EXERCISE AIM – The expected output is each line in the data below that includes the string "cuenta".

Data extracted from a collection
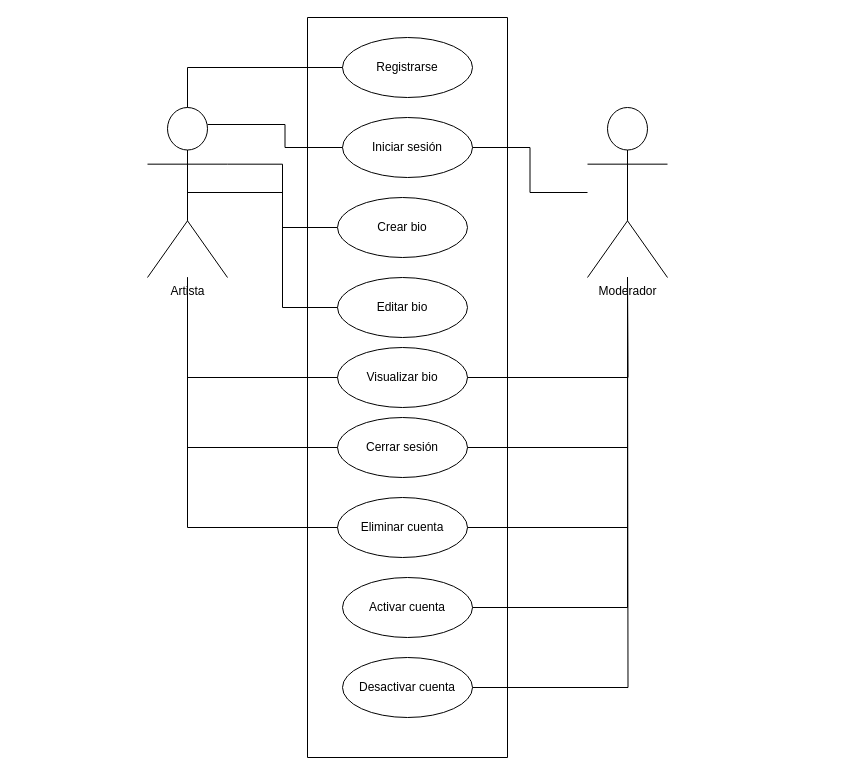
This is Casos_de_Uso.drawio from luismtapia/Artline-API, a draw.io file, before an edit. Source tidied: cells renumbered, new cells numbered last; positions are measured from the earlier drawing's top-left corner, leaving out a move shared by most shapes. Both pictures are drawn from the tidied source at 100%, with x=0, y=0 at pixel (147, 17).
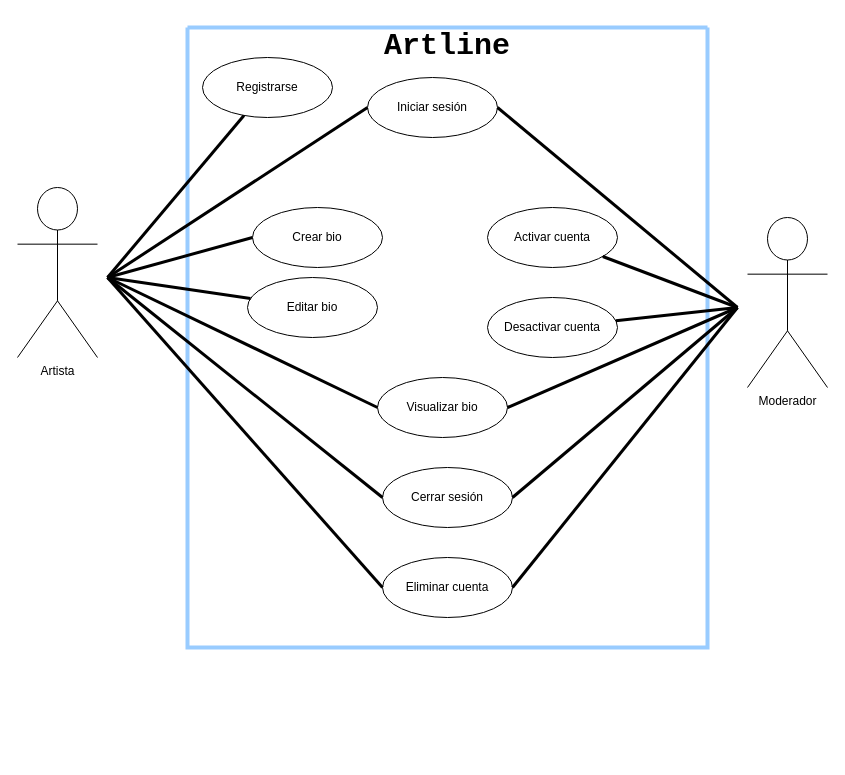
The same page after the edit.

What changed in the source:
```diff
@@
     <mxCell id="2" value="Artista" style="shape=umlActor;verticalLabelPosition=bottom;verticalAlign=top;html=1;outlineConnect=0;" parent="1" vertex="1">
-      <mxGeometry y="90" width="80" height="170" as="geometry" />
+      <mxGeometry x="-130" y="170" width="80" height="170" as="geometry" />
     </mxCell>
-    <mxCell id="3" style="swimlane;startSize=0;" parent="1" vertex="1">
-      <mxGeometry x="160" width="200" height="740" as="geometry" />
+    <mxCell id="3" style="swimlane;startSize=0;strokeWidth=4;fillColor=#99FFFF;strokeColor=#99CCFF;" parent="1" vertex="1">
+      <mxGeometry x="40" y="10" width="520" height="620" as="geometry" />
     </mxCell>
     <mxCell id="4" value="Registrarse" style="ellipse;whiteSpace=wrap;html=1;" parent="3" vertex="1">
-      <mxGeometry x="35" y="20" width="130" height="60" as="geometry" />
+      <mxGeometry x="15" y="30" width="130" height="60" as="geometry" />
     </mxCell>
     <mxCell id="5" value="Iniciar sesión" style="ellipse;whiteSpace=wrap;html=1;" parent="3" vertex="1">
-      <mxGeometry x="35" y="100" width="130" height="60" as="geometry" />
+      <mxGeometry x="180" y="50" width="130" height="60" as="geometry" />
     </mxCell>
     <mxCell id="6" value="Editar bio" style="ellipse;whiteSpace=wrap;html=1;" parent="3" vertex="1">
-      <mxGeometry x="30" y="260" width="130" height="60" as="geometry" />
+      <mxGeometry x="60" y="250" width="130" height="60" as="geometry" />
     </mxCell>
     <mxCell id="7" value="Cerrar sesión" style="ellipse;whiteSpace=wrap;html=1;" parent="3" vertex="1">
-      <mxGeometry x="30" y="400" width="130" height="60" as="geometry" />
+      <mxGeometry x="195" y="440" width="130" height="60" as="geometry" />
     </mxCell>
     <mxCell id="8" value="Eliminar cuenta" style="ellipse;whiteSpace=wrap;html=1;" parent="3" vertex="1">
-      <mxGeometry x="30" y="480" width="130" height="60" as="geometry" />
+      <mxGeometry x="195" y="530" width="130" height="60" as="geometry" />
     </mxCell>
     <mxCell id="9" value="Visualizar bio" style="ellipse;whiteSpace=wrap;html=1;" parent="3" vertex="1">
-      <mxGeometry x="30" y="330" width="130" height="60" as="geometry" />
+      <mxGeometry x="190" y="350" width="130" height="60" as="geometry" />
     </mxCell>
     <mxCell id="10" value="Activar cuenta" style="ellipse;whiteSpace=wrap;html=1;" parent="3" vertex="1">
-      <mxGeometry x="35" y="560" width="130" height="60" as="geometry" />
+      <mxGeometry x="300" y="180" width="130" height="60" as="geometry" />
     </mxCell>
     <mxCell id="11" value="Desactivar cuenta" style="ellipse;whiteSpace=wrap;html=1;" parent="3" vertex="1">
-      <mxGeometry x="35" y="640" width="130" height="60" as="geometry" />
+      <mxGeometry x="300" y="270" width="130" height="60" as="geometry" />
     </mxCell>
+    <mxCell id="14" value="Crear bio" style="ellipse;whiteSpace=wrap;html=1;" parent="3" vertex="1">
+      <mxGeometry x="65" y="180" width="130" height="60" as="geometry" />
+    </mxCell>
+    <mxCell id="27" value="Artline" style="text;align=center;fontStyle=1;verticalAlign=middle;spacingLeft=3;spacingRight=3;strokeWidth=1;fontSize=30;fontFamily=Courier New;" parent="3" vertex="1">
+      <mxGeometry x="220" width="80" height="26" as="geometry" />
+    </mxCell>
     <mxCell id="12" value="Moderador" style="shape=umlActor;verticalLabelPosition=bottom;verticalAlign=top;html=1;outlineConnect=0;" parent="1" vertex="1">
-      <mxGeometry x="440" y="90" width="80" height="170" as="geometry" />
+      <mxGeometry x="600" y="200" width="80" height="170" as="geometry" />
     </mxCell>
-    <mxCell id="13" style="edgeStyle=orthogonalEdgeStyle;rounded=0;jettySize=auto;html=1;exitX=0;exitY=0.5;exitDx=0;exitDy=0;entryX=1;entryY=0.3333333333333333;entryDx=0;entryDy=0;entryPerimeter=0;endArrow=none;endFill=0;" parent="1" edge="1" source="14" target="2">
-      <mxGeometry relative="1" as="geometry" />
+    <mxCell id="13" style="rounded=0;jettySize=auto;html=1;exitX=0;exitY=0.5;exitDx=0;exitDy=0;endArrow=none;endFill=0;strokeWidth=3;" parent="1" edge="1" source="14">
+      <mxGeometry relative="1" as="geometry">
+        <mxPoint x="-40" y="260" as="targetPoint" />
+      </mxGeometry>
     </mxCell>
-    <mxCell id="14" value="Crear bio" style="ellipse;whiteSpace=wrap;html=1;" parent="1" vertex="1">
-      <mxGeometry x="190" y="180" width="130" height="60" as="geometry" />
-    </mxCell>
-    <mxCell id="15" style="rounded=0;jettySize=auto;html=1;exitX=0;exitY=0.5;exitDx=0;exitDy=0;edgeStyle=orthogonalEdgeStyle;strokeWidth=1;endArrow=none;endFill=0;" parent="1" edge="1" source="4" target="2">
-      <mxGeometry relative="1" as="geometry" />
-    </mxCell>
-    <mxCell id="16" style="edgeStyle=orthogonalEdgeStyle;rounded=0;jettySize=auto;html=1;exitX=0;exitY=0.5;exitDx=0;exitDy=0;entryX=0.75;entryY=0.1;entryDx=0;entryDy=0;entryPerimeter=0;endArrow=none;endFill=0;" parent="1" edge="1" source="5" target="2">
-      <mxGeometry relative="1" as="geometry" />
+    <mxCell id="16" style="rounded=0;jettySize=auto;html=1;exitX=0;exitY=0.5;exitDx=0;exitDy=0;endArrow=none;endFill=0;strokeWidth=3;" parent="1" edge="1" source="5">
+      <mxGeometry relative="1" as="geometry">
+        <mxPoint x="-40" y="260" as="targetPoint" />
+      </mxGeometry>
     </mxCell>
-    <mxCell id="17" style="edgeStyle=orthogonalEdgeStyle;rounded=0;jettySize=auto;html=1;entryX=0.5;entryY=0.5;entryDx=0;entryDy=0;entryPerimeter=0;endArrow=none;endFill=0;" parent="1" edge="1" source="6" target="2">
-      <mxGeometry relative="1" as="geometry" />
+    <mxCell id="17" style="rounded=0;jettySize=auto;html=1;endArrow=none;endFill=0;strokeWidth=3;" parent="1" edge="1" source="6">
+      <mxGeometry relative="1" as="geometry">
+        <mxPoint x="-40" y="260" as="targetPoint" />
+      </mxGeometry>
     </mxCell>
-    <mxCell id="18" style="edgeStyle=orthogonalEdgeStyle;rounded=0;jettySize=auto;html=1;exitX=0;exitY=0.5;exitDx=0;exitDy=0;endArrow=none;endFill=0;" parent="1" edge="1" source="9" target="2">
-      <mxGeometry relative="1" as="geometry" />
+    <mxCell id="18" style="rounded=0;jettySize=auto;html=1;exitX=0;exitY=0.5;exitDx=0;exitDy=0;endArrow=none;endFill=0;strokeWidth=3;" parent="1" edge="1" source="9">
+      <mxGeometry relative="1" as="geometry">
+        <mxPoint x="-40" y="260" as="targetPoint" />
+      </mxGeometry>
     </mxCell>
-    <mxCell id="19" style="edgeStyle=orthogonalEdgeStyle;rounded=0;jettySize=auto;html=1;exitX=0;exitY=0.5;exitDx=0;exitDy=0;endArrow=none;endFill=0;" parent="1" edge="1" source="7" target="2">
-      <mxGeometry relative="1" as="geometry" />
+    <mxCell id="19" style="rounded=0;jettySize=auto;html=1;exitX=0;exitY=0.5;exitDx=0;exitDy=0;endArrow=none;endFill=0;strokeWidth=3;" parent="1" edge="1" source="7">
+      <mxGeometry relative="1" as="geometry">
+        <mxPoint x="-40" y="260" as="targetPoint" />
+      </mxGeometry>
     </mxCell>
-    <mxCell id="20" style="edgeStyle=orthogonalEdgeStyle;rounded=0;jettySize=auto;html=1;endArrow=none;endFill=0;" parent="1" edge="1" source="8" target="2">
-      <mxGeometry relative="1" as="geometry" />
+    <mxCell id="20" style="rounded=0;jettySize=auto;html=1;endArrow=none;endFill=0;strokeWidth=3;exitX=0;exitY=0.5;exitDx=0;exitDy=0;" parent="1" edge="1" source="8">
+      <mxGeometry relative="1" as="geometry">
+        <mxPoint x="-40" y="260" as="targetPoint" />
+      </mxGeometry>
     </mxCell>
-    <mxCell id="21" style="edgeStyle=orthogonalEdgeStyle;rounded=0;jettySize=auto;html=1;endArrow=none;endFill=0;" parent="1" edge="1" source="10" target="12">
-      <mxGeometry relative="1" as="geometry" />
+    <mxCell id="21" style="rounded=0;jettySize=auto;html=1;endArrow=none;endFill=0;strokeWidth=3;" parent="1" edge="1" source="10">
+      <mxGeometry relative="1" as="geometry">
+        <mxPoint x="590" y="290" as="targetPoint" />
+      </mxGeometry>
     </mxCell>
-    <mxCell id="22" style="edgeStyle=orthogonalEdgeStyle;rounded=0;jettySize=auto;html=1;exitX=1;exitY=0.5;exitDx=0;exitDy=0;endArrow=none;endFill=0;" parent="1" edge="1" source="8" target="12">
-      <mxGeometry relative="1" as="geometry" />
+    <mxCell id="22" style="rounded=0;jettySize=auto;html=1;exitX=1;exitY=0.5;exitDx=0;exitDy=0;endArrow=none;endFill=0;strokeWidth=3;" parent="1" edge="1" source="8">
+      <mxGeometry relative="1" as="geometry">
+        <mxPoint x="590" y="290" as="targetPoint" />
+      </mxGeometry>
     </mxCell>
-    <mxCell id="23" style="edgeStyle=orthogonalEdgeStyle;rounded=0;jettySize=auto;html=1;endArrow=none;endFill=0;" parent="1" edge="1" source="11">
+    <mxCell id="23" style="rounded=0;jettySize=auto;html=1;endArrow=none;endFill=0;strokeWidth=3;" parent="1" edge="1" source="11">
       <mxGeometry relative="1" as="geometry">
-        <mxPoint x="480" y="260" as="targetPoint" />
+        <mxPoint x="590" y="290" as="targetPoint" />
       </mxGeometry>
     </mxCell>
-    <mxCell id="24" style="edgeStyle=orthogonalEdgeStyle;rounded=0;jettySize=auto;html=1;exitX=1;exitY=0.5;exitDx=0;exitDy=0;endArrow=none;endFill=0;" parent="1" edge="1" source="9">
+    <mxCell id="24" style="rounded=0;jettySize=auto;html=1;exitX=1;exitY=0.5;exitDx=0;exitDy=0;endArrow=none;endFill=0;strokeWidth=3;" parent="1" edge="1" source="9">
       <mxGeometry relative="1" as="geometry">
-        <mxPoint x="480" y="260" as="targetPoint" />
+        <mxPoint x="590" y="290" as="targetPoint" />
       </mxGeometry>
     </mxCell>
-    <mxCell id="25" style="edgeStyle=orthogonalEdgeStyle;rounded=0;jettySize=auto;html=1;exitX=1;exitY=0.5;exitDx=0;exitDy=0;endArrow=none;endFill=0;" parent="1" edge="1" source="5" target="12">
-      <mxGeometry relative="1" as="geometry" />
+    <mxCell id="25" style="rounded=0;jettySize=auto;html=1;exitX=1;exitY=0.5;exitDx=0;exitDy=0;endArrow=none;endFill=0;strokeWidth=3;" parent="1" edge="1" source="5">
+      <mxGeometry relative="1" as="geometry">
+        <mxPoint x="590" y="290" as="targetPoint" />
+      </mxGeometry>
     </mxCell>
-    <mxCell id="26" style="edgeStyle=orthogonalEdgeStyle;rounded=0;jettySize=auto;html=1;exitX=1;exitY=0.5;exitDx=0;exitDy=0;endArrow=none;endFill=0;" parent="1" edge="1" source="7" target="12">
-      <mxGeometry relative="1" as="geometry" />
+    <mxCell id="26" style="rounded=0;jettySize=auto;html=1;exitX=1;exitY=0.5;exitDx=0;exitDy=0;endArrow=none;endFill=0;strokeWidth=3;" parent="1" edge="1" source="7">
+      <mxGeometry relative="1" as="geometry">
+        <mxPoint x="590" y="290" as="targetPoint" />
+      </mxGeometry>
     </mxCell>
+    <mxCell id="28" style="rounded=0;jettySize=auto;html=1;endArrow=none;endFill=0;strokeWidth=3;" parent="1" edge="1" source="4">
+      <mxGeometry relative="1" as="geometry">
+        <mxPoint x="-40" y="260" as="targetPoint" />
+      </mxGeometry>
+    </mxCell>
```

RESULT OF THIS EXERCISE –
     <mxCell id="8" value="Eliminar cuenta" style="ellipse;whiteSpace=wrap;html=1;" parent="3" vertex="1">
     <mxCell id="10" value="Activar cuenta" style="ellipse;whiteSpace=wrap;html=1;" parent="3" vertex="1">
     <mxCell id="11" value="Desactivar cuenta" style="ellipse;whiteSpace=wrap;html=1;" parent="3" vertex="1">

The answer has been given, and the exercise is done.